“Your information is indeed correct, the tournament is open to Finnish male players only,” said Markus “Olodyn” Koskivirta, head administrator of the Assembly Summer 2014 Hearthstone IeSF Qualifier, in a statement to PC Gamer. “In accordance with the International e-Sports Federation’s (IeSF) tournament regulations, since the main tournament event is open to male players only. This is to avoid possible conflicts (e.g. a female player eliminating a male player during RO8) among other things.”

The IeSF is a global organization based out of South Korea that helps promote e-sport gaming around the world. It’s a noble idea, but the unnecessary segregation of male and female players seems to be contrary to how progressive they’re advertising themselves to be. According to the rules from their Facebook page, female players are not allowed to compete in Dota 2, Hearthstone or Ultra Street Fighter IV. Women have no problem playing Tekken Tag Tournament 2 and both genders can play Starcraft 2, just not in competition against one other.

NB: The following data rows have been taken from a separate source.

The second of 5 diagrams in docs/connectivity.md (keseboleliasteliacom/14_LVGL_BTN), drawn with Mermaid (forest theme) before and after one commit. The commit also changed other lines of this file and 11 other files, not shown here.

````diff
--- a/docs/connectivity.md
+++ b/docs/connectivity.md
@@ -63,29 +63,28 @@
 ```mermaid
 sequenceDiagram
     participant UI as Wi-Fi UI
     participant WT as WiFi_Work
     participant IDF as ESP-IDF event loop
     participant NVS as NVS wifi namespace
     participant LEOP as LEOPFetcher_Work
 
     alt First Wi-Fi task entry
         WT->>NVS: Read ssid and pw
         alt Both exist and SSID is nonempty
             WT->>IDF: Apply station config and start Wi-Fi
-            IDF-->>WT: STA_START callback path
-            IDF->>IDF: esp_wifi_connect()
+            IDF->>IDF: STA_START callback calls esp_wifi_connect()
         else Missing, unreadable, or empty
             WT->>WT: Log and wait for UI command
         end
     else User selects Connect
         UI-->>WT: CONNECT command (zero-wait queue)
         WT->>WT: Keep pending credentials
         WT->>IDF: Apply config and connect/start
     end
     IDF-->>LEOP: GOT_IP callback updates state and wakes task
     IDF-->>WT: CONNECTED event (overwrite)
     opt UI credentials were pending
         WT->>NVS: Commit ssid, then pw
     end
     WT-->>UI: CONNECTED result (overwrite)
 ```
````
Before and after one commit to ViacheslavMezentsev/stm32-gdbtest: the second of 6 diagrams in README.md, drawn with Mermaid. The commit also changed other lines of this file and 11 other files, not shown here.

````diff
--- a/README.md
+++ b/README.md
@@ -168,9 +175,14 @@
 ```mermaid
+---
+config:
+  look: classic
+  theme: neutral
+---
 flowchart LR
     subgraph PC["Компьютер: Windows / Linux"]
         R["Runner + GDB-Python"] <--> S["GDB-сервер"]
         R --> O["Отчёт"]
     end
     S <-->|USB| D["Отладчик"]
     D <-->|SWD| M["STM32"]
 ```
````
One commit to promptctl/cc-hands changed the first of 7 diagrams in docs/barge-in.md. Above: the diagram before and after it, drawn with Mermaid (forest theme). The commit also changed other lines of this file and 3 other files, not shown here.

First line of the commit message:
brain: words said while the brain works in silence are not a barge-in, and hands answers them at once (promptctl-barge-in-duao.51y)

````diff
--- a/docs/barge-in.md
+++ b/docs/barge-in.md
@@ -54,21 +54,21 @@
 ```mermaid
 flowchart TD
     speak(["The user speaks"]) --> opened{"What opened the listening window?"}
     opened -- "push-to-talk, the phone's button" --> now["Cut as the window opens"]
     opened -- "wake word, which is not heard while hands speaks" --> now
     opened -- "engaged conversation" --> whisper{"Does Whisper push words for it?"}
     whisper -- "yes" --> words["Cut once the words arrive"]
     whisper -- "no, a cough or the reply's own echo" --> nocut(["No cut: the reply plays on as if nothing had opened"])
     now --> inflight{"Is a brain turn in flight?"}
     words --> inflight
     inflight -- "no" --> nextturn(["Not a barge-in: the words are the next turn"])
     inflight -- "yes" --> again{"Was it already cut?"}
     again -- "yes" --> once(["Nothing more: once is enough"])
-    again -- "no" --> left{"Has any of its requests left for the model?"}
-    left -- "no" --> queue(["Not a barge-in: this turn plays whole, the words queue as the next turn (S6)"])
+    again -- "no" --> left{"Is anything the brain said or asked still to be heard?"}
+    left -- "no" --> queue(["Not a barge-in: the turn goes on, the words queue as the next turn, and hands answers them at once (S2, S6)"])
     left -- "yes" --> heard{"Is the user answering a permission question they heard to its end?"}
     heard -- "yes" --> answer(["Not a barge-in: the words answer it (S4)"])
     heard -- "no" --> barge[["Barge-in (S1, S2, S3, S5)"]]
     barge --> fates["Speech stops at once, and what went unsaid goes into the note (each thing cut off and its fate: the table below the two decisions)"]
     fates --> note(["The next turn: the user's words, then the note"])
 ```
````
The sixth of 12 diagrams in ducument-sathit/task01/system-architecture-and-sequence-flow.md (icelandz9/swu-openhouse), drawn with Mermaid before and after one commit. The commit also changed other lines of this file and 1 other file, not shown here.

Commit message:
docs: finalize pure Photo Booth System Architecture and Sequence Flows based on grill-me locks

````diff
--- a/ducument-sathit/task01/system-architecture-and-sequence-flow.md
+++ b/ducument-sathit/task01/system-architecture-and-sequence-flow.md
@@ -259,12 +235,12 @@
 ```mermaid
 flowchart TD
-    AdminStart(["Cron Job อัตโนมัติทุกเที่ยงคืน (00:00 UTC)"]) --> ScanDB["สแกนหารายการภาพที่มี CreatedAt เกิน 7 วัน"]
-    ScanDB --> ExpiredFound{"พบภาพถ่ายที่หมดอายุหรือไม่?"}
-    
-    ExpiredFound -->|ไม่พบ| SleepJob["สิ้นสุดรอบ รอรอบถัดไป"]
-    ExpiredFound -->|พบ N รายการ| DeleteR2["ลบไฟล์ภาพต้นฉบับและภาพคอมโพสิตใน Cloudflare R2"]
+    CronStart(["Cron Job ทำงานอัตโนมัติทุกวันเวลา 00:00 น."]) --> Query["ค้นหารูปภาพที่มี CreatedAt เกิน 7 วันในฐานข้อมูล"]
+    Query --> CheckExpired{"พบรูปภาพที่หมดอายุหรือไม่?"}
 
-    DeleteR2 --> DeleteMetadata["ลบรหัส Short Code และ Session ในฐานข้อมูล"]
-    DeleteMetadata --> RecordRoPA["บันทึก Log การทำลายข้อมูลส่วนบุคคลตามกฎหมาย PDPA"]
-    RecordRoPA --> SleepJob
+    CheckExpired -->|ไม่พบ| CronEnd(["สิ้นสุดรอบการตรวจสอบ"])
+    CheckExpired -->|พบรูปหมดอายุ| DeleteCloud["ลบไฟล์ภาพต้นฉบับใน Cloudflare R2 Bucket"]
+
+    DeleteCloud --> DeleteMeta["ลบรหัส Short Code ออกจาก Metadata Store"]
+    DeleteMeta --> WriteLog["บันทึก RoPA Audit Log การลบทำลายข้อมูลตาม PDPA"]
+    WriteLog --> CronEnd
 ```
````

So what’s the reason for taking such a backward position? Here’s the official response posted on the IeSF Facebook page:

“The decision to divide male and female competitions was made in accordance with international sports authorities, as part of our effort to promote e-Sports as a legitimate sports.”

So instead of actually responding with a real answer, we get a “canned” response instead. Given that the physical disparity between men and women isn’t relevant in e-sports the way it could be argued as being in physical professional sporting events, I cannot fathom as to the reason why the IeSF are so adamant about keeping the genders separate, other than assuming male players are too insecure handle being defeated by a woman.

To the credit of the Finnish eSports Federation, they are trying to remove the segregation issue;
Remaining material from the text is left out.